The Vatican announced Pope Francis’s decision to consecrate both countries last week. He has subsequently written to bishops from all over the world to join him, and several conferences have already announced their decision to do so, including those of the United States, Argentina and India.
The consecration itself is important. Yet for this young man who had to grow up too fast after both his father and older brother left the relative comfort they have enjoyed in Rome for the past decade to join the Ukrainian forces in defending their country, what truly mattered was that the pope said “Russia.”
It has long been pointed out that, since this crisis escalated, Francis spoke weekly of the need for peace in Ukraine, denouncing the conflict as senseless, defining the largest country in Europe as a martyr, and urging the international community to act.
“It is a symbol at best, but it means that, when I go to school tomorrow, and we talk about the war, and I mention the heroism of my dad and brother, I won’t have to fend off a mate who says that if Francis truly cared, he’d name the aggressor,” Borys told Crux on Sunday, as he was leaving the square, in the company of his sisters and mother.
Asked for his last name, he said it “didn’t matter,” because he’s far from being the only one in the Ukrainian community living in Italy who had to answer that question – with many of them actually asking it themselves.
“Don’t get me wrong, I understand the need for diplomacy, and I’m a practicing Catholic who’s been coming to the Angelus for quite some time now,” he said. “I know what he has said, and I know that previous popes have been wary when it comes to naming the aggressor.”
“I just couldn’t deal with stupidity from my friends on top of everything else,” he said.
Francis’s mention of Russia followed his denunciation of missiles and bombs falling on civilians, the elderly, children, and pregnant mothers.
“I went to see the wounded children who are here in Rome,” he said, referring to a visit he paid on Saturday to Bambino Gesu hospital, a pediatric institution run by the Vatican in downtown Rome. “One was missing an arm; one had a head injury…innocent children.”
“I think of the millions of Ukrainian refugees who must flee, leaving everything behind, and I feel a great pain for those who do not even have the possibility to escape,” the pope said. “So many grandparents, sick and poor people separated from their own families, so many children and vulnerable people are left to die under the bombs without being able to receive help and find safety even in the air raid shelters.”
All this is inhuman, the pontiff said.
“Indeed, it is also sacrilegious because it goes against the sacredness of human life, especially against defenseless human life, which must be respected and protected, not eliminated, and this comes before any strategy,” he added. “Let us not forget it is inhuman and sacrilegious cruelty! Let us pray in silence for those who are suffering.”

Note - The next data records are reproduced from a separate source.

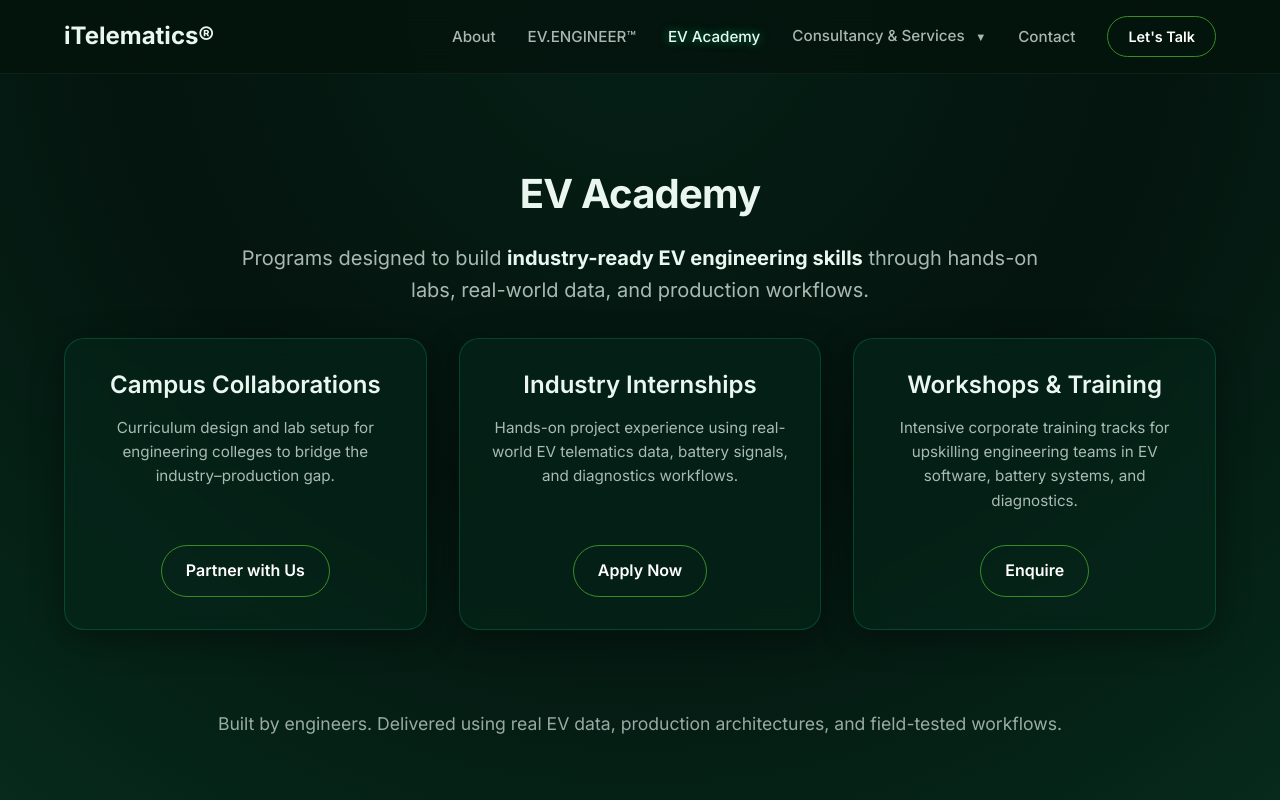
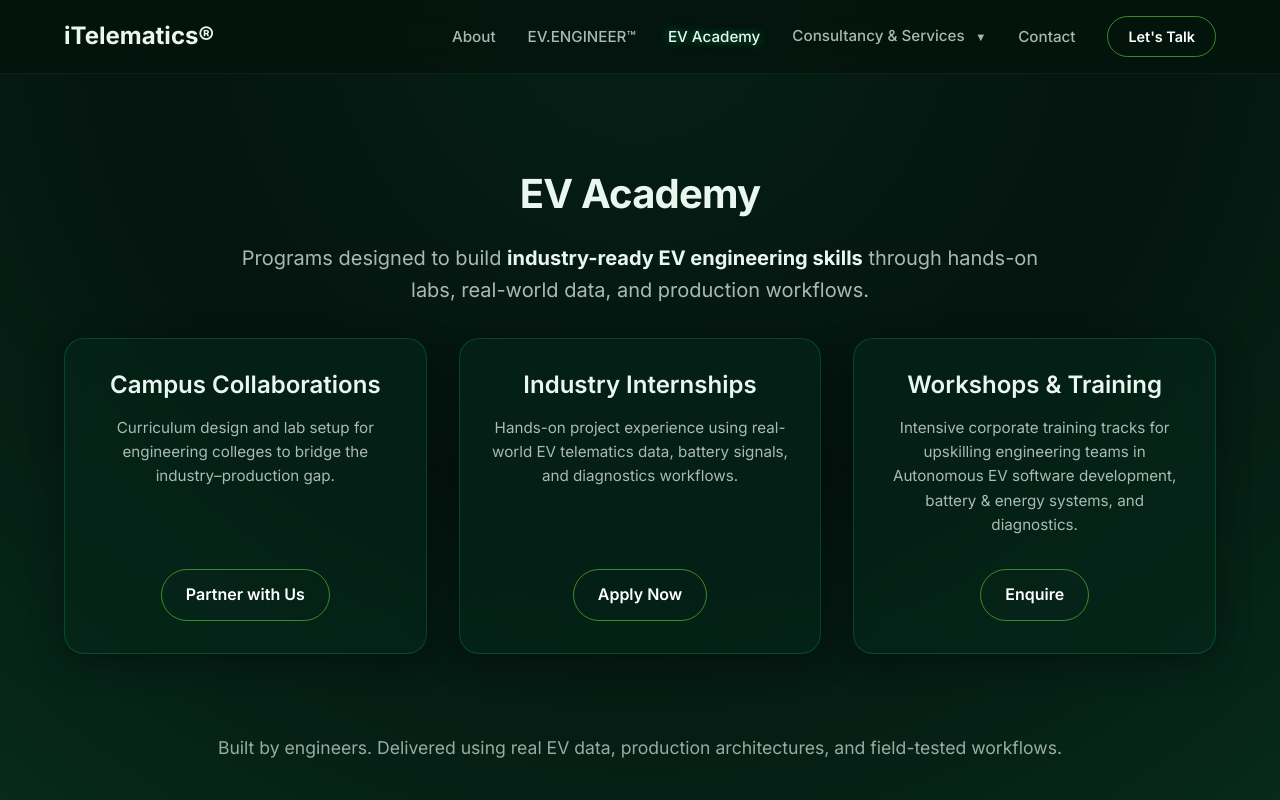
Before and after one commit to CARSOFTWARESYSTEMS/iTelematicsWebApp, a Next.js app: page /academy in a window 1280 px wide. Shown: the top 800 px of the page. Built offline with nearby package versions, Linux system fonts and the light colour scheme.

Commit message:
https://autonomous.ev.engineer/

```diff
--- a/src/app/academy/page.tsx
+++ b/src/app/academy/page.tsx
@@ -57,10 +57,10 @@ export default function AcademyPage() {
                     <div>
                         <h3 className={styles.cardTitle}>Workshops & Training</h3>
                         <p className={styles.cardText}>
-                            Intensive corporate training tracks for upskilling engineering teams in EV software, battery systems, and diagnostics.
+                            Intensive corporate training tracks for upskilling engineering teams in Autonomous EV software development, battery & energy systems, and diagnostics.
                         </p>
                     </div>
-                    <Link href="/contact" className="btn btn-secondary">
+                    <Link href="https://autonomous.ev.engineer/" className="btn btn-secondary">
                         Enquire
                     </Link>
                 </div>
```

Francis also praised the local Catholic hierarchy, saying that the people “left under the bombs” don’t lack the closeness of their pastors, who in these tragic days are “living the Gospel of charity and fraternity.” He thanked them for their concrete support and witness, offering courageous help to “desperate people.”
“Let us be close to this people; let us embrace them with affection, with concrete commitment and prayer,” he said. “And please, let us not get used to war and violence. Let us not tire of welcoming them with generosity as we are doing now, not only during the emergency, but also in the weeks and months to come.”
The pope’s remarks came as Patriarch Kirill, head of the Russian Orthodox Church, doubled down on his efforts to defend a supernatural reasoning behind the war. After the invasion began, the patriarch lauded military service as “an active manifestation of evangelical love for neighbors.”